By Liz Evans
Who is going to stand up for Buffalo’s charter school students? That’s the question I found myself asking last week as I heard news of the paltry per-pupil aid increases (after three years of freezes) and the continuation of zero building aid to charter school students across New York State. The recently adopted budget amounts to a huge loss for Buffalo charters. It stings more than usual because some high-profile and politically connected New York City charter schools were granted both aid increases and facilities funding support.
What I know best is my own high-performing charter school in urban Buffalo. Elmwood Village Charter School was started by six individuals who wanted to create a better alternative in public education. We, and many others, gave our time, energy and our own assets to create an excellent school.

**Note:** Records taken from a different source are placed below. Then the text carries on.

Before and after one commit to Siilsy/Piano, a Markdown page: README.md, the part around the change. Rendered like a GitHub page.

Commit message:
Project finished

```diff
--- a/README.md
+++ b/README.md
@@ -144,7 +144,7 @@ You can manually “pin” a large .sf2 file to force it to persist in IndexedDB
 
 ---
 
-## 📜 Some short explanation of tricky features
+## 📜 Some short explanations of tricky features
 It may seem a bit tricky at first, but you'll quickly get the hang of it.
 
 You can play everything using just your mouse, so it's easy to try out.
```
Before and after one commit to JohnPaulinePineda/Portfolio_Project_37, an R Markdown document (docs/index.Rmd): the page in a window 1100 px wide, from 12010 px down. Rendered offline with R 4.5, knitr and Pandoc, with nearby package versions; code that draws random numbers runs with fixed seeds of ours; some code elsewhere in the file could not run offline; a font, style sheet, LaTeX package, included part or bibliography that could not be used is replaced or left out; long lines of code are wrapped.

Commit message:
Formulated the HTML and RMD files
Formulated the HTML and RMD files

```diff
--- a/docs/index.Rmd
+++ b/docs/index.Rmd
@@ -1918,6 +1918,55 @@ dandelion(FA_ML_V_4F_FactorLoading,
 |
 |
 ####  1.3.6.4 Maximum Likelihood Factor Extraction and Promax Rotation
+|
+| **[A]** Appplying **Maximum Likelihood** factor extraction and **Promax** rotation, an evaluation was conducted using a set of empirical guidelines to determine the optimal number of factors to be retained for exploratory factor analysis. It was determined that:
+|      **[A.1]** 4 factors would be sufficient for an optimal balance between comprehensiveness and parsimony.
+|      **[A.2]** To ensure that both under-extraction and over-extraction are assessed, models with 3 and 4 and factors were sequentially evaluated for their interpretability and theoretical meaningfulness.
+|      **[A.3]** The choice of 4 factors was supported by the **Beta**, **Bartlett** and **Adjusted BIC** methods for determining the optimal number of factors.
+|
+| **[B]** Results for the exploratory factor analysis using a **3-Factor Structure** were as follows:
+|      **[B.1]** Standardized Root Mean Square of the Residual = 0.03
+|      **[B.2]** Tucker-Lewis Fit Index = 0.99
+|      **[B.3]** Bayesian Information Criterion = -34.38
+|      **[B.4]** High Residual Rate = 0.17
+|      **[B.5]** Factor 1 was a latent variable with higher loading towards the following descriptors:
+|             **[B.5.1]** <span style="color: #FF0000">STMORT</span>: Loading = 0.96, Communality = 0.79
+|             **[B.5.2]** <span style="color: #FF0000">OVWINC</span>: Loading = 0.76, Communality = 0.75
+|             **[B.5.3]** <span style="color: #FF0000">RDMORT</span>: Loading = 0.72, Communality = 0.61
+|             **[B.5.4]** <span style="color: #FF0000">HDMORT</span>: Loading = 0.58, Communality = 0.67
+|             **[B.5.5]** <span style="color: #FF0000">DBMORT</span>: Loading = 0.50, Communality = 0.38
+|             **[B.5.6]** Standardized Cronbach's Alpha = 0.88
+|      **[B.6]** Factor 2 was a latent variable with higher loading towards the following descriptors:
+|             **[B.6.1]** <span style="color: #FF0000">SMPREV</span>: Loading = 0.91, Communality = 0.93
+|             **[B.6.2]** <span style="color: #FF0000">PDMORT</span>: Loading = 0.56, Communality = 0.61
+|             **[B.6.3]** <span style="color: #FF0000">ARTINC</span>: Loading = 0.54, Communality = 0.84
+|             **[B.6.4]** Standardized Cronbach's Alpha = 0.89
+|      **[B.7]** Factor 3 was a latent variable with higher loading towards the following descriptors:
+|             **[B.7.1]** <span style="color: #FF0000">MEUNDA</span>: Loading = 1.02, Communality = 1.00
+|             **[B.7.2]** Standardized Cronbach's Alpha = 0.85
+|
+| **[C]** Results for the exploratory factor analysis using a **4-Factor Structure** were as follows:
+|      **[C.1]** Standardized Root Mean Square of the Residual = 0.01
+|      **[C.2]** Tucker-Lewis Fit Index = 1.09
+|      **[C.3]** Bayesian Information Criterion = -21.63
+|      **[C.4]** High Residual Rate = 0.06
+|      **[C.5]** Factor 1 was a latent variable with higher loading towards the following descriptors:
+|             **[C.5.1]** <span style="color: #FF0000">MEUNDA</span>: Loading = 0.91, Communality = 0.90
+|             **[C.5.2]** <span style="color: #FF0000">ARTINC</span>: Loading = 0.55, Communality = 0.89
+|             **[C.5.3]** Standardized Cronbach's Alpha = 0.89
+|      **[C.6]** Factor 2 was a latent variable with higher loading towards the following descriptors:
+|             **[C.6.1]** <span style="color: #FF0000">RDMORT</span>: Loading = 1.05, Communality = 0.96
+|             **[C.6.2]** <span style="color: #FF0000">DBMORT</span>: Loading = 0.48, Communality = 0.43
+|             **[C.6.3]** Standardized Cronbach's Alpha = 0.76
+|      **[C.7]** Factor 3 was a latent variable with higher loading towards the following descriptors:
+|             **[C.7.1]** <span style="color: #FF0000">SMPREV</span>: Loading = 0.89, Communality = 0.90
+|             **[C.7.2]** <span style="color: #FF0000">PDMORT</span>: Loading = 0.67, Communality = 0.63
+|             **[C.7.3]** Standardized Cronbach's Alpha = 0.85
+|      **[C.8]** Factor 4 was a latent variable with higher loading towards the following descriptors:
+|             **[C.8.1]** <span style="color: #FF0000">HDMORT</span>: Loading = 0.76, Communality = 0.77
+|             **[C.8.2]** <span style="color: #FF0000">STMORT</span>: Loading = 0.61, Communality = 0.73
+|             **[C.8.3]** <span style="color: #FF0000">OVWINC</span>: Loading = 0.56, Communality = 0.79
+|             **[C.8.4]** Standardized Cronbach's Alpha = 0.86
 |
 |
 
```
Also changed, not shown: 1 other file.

This was a grass-roots effort to establish a not-for-profit school. Currently, EVCS is the highest-rated elementary school in Buffalo and performs head-to-head with some of the wealthiest school districts. We have true diversity in our school and a caring environment full of mutual respect and high expectations.
We are trying to grow in order to offer our programs to more students in Buffalo. If you attend one of our lotteries, you’ll see an emotional affair, with heartbreak evident throughout the room. Last year we had well over 200 applicants for just 31 kindergarten seats. Buffalo needs more public alternatives to our failing district, but we need resources.
Gov. Andrew M. Cuomo practiced politics as usual when he horse-traded away any meaningful increases – supported in his original budget proposal – and ignored Buffalo’s need for facilities funds.
Instead, we will continue to pay for our buildings out of our fractional per-pupil aid (charters currently receive approximately 30 percent less per pupil than traditional public schools). Remember, we don’t get money from political donors, foundations or venture capitalists to make ends meet. Our insurance, health care, teachers retirement and other costs, however, do increase yearly.
Somehow a politically connected segment of New York City charter schools came out of this budget process with a deal that provides them with free space in district buildings (or reimburses them for rent in private buildings), while Buffalo charters lost $200 per student compared to the governor’s original budget proposal. Doesn’t he understand that the long-term success of his Buffalo Billion ultimately requires an educated workforce?
Our students and our devoted and passionate teachers and staff will keep us moving forward for now. But for the long run we will need the governor and our representatives throughout the state to keep the promise of a good education to all of New York’s children.
Liz Evans is operations manager for Elmwood Village Charter School.